Jules

Formerly known as "nachoman"
Messages
4,622
I know there are plenty of photographers on this site- a bit of advice please. My wife's recently got hold of a Canon EOS camera for work purposes- first download of images onto the PC importer them as RAW images- which, by default don't seem to be viewable in either Photoshop or any of the default Windows viewer. First question- I suggested changing the camera's default format to jpeg- I was told this wasn't acceptable as it reduced the quality too much (can anyone confirm or deny?). Secondly- if stuck with RAW format, what’s the best set up for viewing and editing RAWs?
Thanks
 

Young Col

Well-Known Member
Messages
2,419
Jules
My sons use Canon EOS cameras at work for their website images. One of their staff is a part time pro photographer. I've asked them your questions.
YC
 

dave 645

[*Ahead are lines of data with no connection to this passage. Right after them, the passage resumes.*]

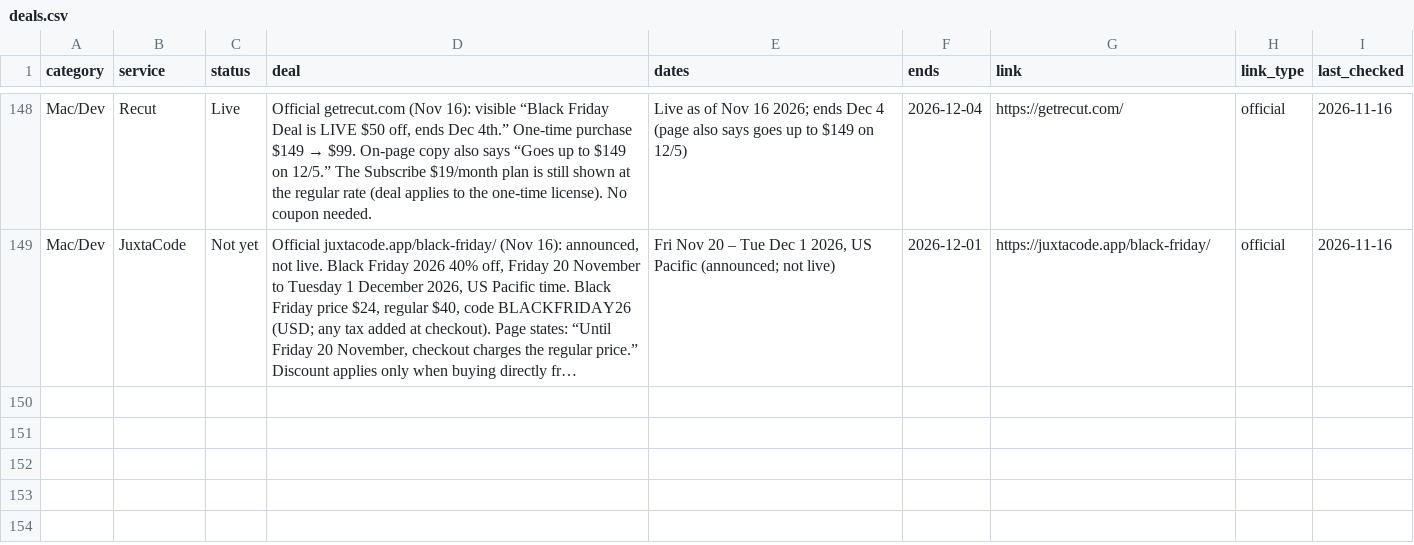
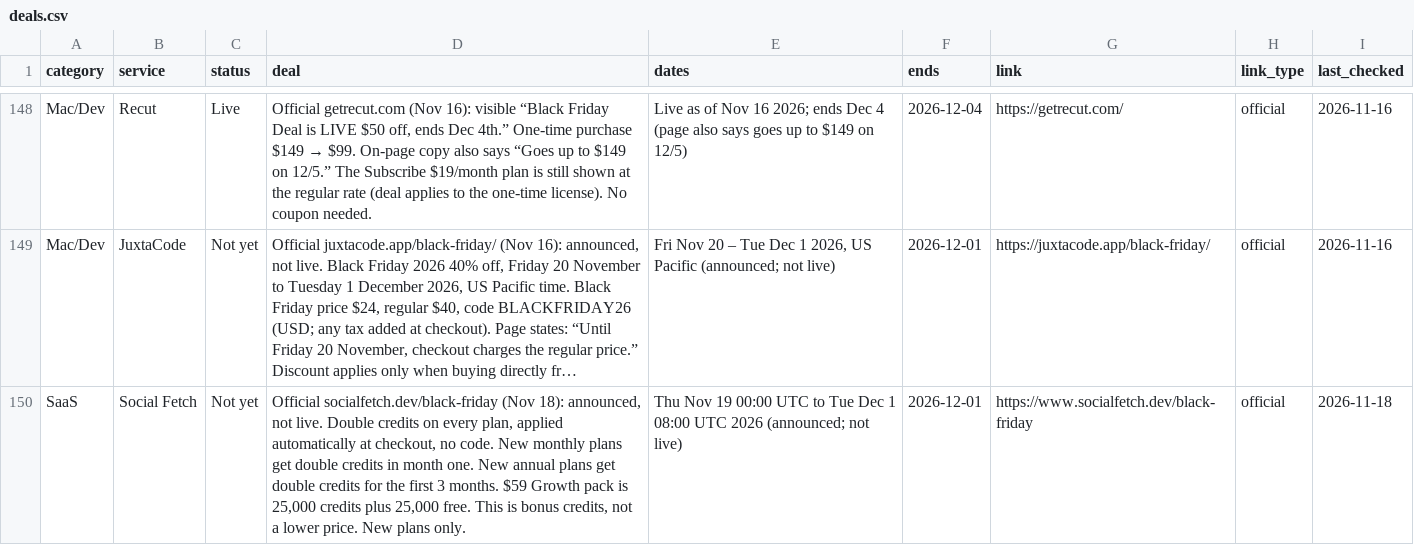
Before and after one commit to thoughtcook/verified-black-friday, a CSV file: data/deals.csv, drawn as a sheet; only a part is shown, gaps mark what is left out; long unchanged cells end in …; the diff names each change by its address in the sheet, - before the commit and + after, or states it on an @@ line.

Commit message:
Add Social Fetch

```diff
--- a/data/deals.csv
+++ b/data/deals.csv
+row 150: SaaS | Social Fetch | Not yet | Official socialfetch.dev/black-friday (Nov 18): announced, not live. Double credits on every plan, applied automatically at checkout, no code. New monthly plans get double credits in month one. New annual plans get double credits for the first 3 months. $59 Growth pack is 25,000 credits plus 25,000 free. This is bonus credits, not a lower price. New plans only. | Thu Nov 19 00:00 UTC to Tue Dec 1 08:00 UTC 2026 (announced; not live) | 2026-12-01 | https://www.socialfetch.dev/black-friday | official | 2026-11-18
```
Also changed, not shown: 1 other file.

Member
Messages
124
As far as I know, and I'm not a pro, the RAW images contain a lot more information and therefore need more memory space. They enable a greater deal of enhancement to be done, but to the untrained eye jpeg and RAW image will be very similar. I always use jpeg files as the memory demands are much smaller, and to me there is no visual difference. BUT I COULD BE TALKING COMPLETE RUBBISH, I read a couple of books a long time ago!
 

Gallen

Senior Member
Messages
397
RAW VS Jpeg, ah the endless debate.
For me the choice is simple - RAW. Mainly because I do alot of flash photography with gels, and want maximum control of my white balance in post.

Think of RAW as a mix in a daw, where you still have control over each track, the ability to apply EQ just to the alto track or a bit of delay on the sop track.

JPEG is like the final mixdown, a single mp3 file, compressed. Uh, no thanks.

That said, there are many professionals who understand exposure, white balance, flash and have a perfectly fine workflow with jpeg. So...

The thing about JPEG is if you like the color, great! For RAW, it presents you a blank slate; the way I setup my raw converter is to get everything neutral, so the image is very muddy and dull... until I apply the settings to get the image into what I imagined in my mind's eye. Hence, there is also the time aspect, whether one wants to go to the trouble of color grading each photo. There are presets and auto-stuff available of course.

Secondly- if stuck with RAW format, what’s the best set up for viewing and editing RAWs?

Two things, budget, and how critical is the photography? I'm a serious amateur, and my photos are targeted for print, not online viewing. I run a colour calibrated pipeline, and use a proper 8bit per channel S-IPS monitor.

My processing chain is:
DSLR -> RAW -> Bibble 5 Pro -> DDIS Qimage -> Print

My setup is
DSLR
Bibble 5 Pro
i1 Display 2 colorimeter
Argyll CMS (I run linux; substitute the manufacturer's software for OSX/Windows)
Dell 2209WA S-IPS monitor
Forgot the printer model, but it's an epson with "archival" quality inks.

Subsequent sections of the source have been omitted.